-------- RECORDS SUPPLIED --------

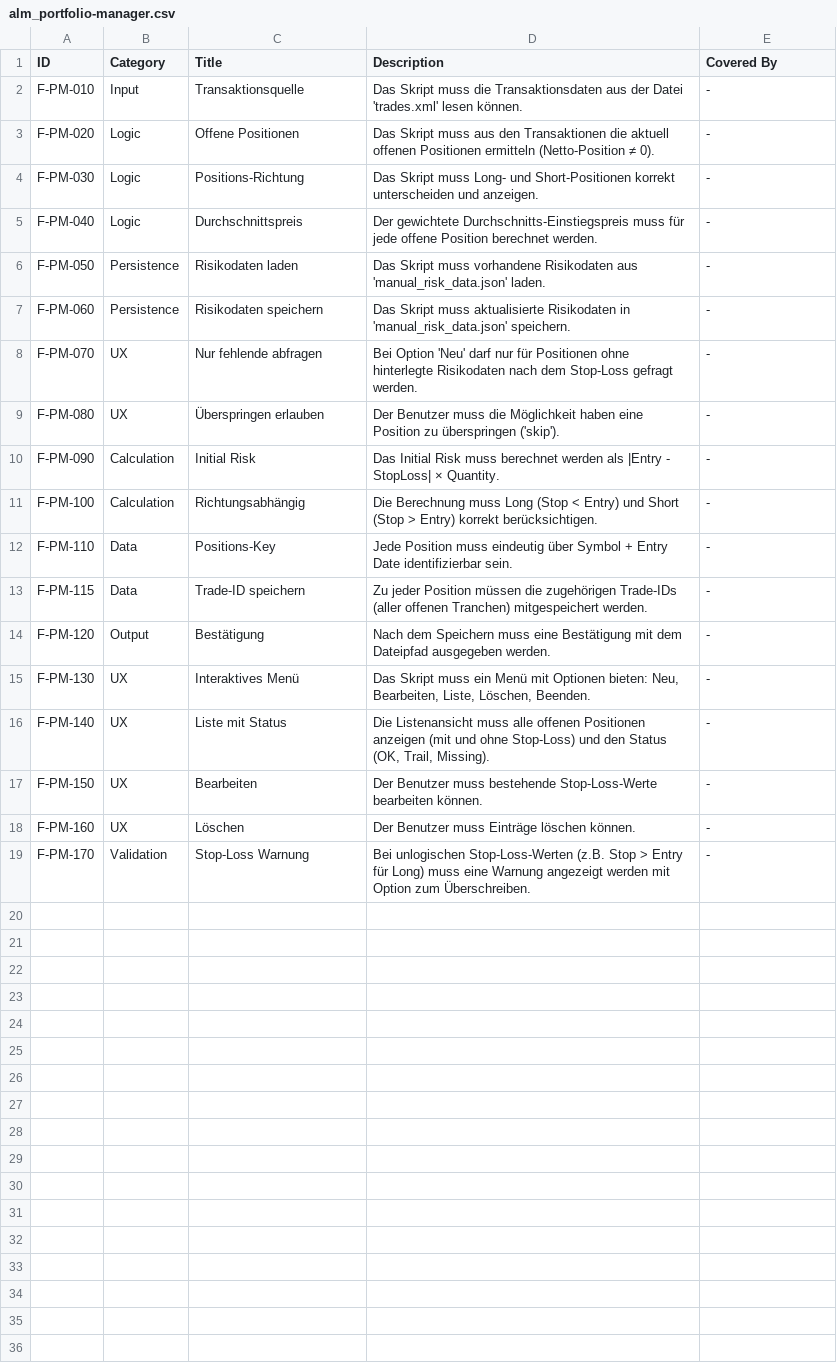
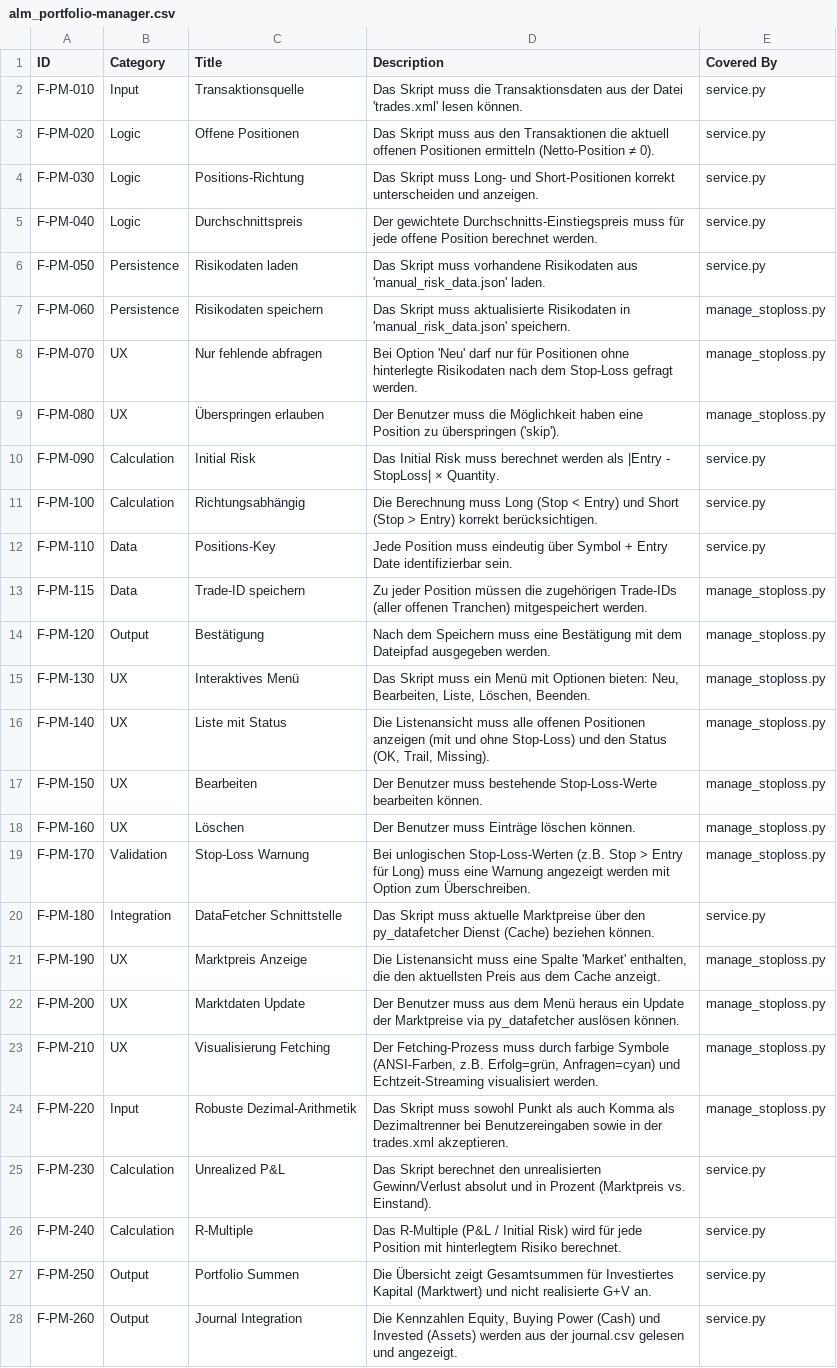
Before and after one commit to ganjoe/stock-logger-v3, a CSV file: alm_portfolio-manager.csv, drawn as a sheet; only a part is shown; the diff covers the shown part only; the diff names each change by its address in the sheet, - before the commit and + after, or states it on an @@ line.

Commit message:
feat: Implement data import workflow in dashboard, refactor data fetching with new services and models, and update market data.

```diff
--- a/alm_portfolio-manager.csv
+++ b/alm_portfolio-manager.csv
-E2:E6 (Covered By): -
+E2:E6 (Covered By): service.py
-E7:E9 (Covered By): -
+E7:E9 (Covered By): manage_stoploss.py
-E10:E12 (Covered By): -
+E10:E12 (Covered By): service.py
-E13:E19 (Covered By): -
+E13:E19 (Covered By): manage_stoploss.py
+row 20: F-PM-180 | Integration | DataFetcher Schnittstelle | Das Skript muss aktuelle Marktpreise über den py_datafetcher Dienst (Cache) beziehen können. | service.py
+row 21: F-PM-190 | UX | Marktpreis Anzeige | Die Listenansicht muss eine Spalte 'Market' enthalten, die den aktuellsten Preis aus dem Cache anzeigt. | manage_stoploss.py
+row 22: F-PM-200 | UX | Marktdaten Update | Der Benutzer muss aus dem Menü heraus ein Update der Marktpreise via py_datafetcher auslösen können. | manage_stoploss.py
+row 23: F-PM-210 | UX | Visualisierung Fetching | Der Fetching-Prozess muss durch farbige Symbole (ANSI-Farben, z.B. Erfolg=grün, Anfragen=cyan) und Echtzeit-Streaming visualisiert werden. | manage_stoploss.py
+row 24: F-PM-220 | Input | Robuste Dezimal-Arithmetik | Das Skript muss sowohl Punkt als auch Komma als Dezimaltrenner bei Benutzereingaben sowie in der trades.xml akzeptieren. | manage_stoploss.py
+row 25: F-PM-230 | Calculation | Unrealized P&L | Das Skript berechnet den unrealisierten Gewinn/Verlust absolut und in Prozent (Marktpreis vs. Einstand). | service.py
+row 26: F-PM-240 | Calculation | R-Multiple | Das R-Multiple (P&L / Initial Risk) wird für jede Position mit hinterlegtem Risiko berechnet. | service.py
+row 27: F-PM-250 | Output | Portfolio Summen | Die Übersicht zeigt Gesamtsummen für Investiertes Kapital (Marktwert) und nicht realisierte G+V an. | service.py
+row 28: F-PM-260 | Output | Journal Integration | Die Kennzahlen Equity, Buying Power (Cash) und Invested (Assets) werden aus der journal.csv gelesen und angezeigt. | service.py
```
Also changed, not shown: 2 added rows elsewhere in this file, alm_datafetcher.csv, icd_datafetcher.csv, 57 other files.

--------

-- TASK STATEMENT --
Bring together all lines from the listing that contain the word "Skript".

-- EXPECTED ANSWER --
+row 20: F-PM-180 | Integration | DataFetcher Schnittstelle | Das Skript muss aktuelle Marktpreise über den py_datafetcher Dienst (Cache) beziehen können. | service.py
+row 24: F-PM-220 | Input | Robuste Dezimal-Arithmetik | Das Skript muss sowohl Punkt als auch Komma als Dezimaltrenner bei Benutzereingaben sowie in der trades.xml akzeptieren. | manage_stoploss.py
+row 25: F-PM-230 | Calculation | Unrealized P&L | Das Skript berechnet den unrealisierten Gewinn/Verlust absolut und in Prozent (Marktpreis vs. Einstand). | service.py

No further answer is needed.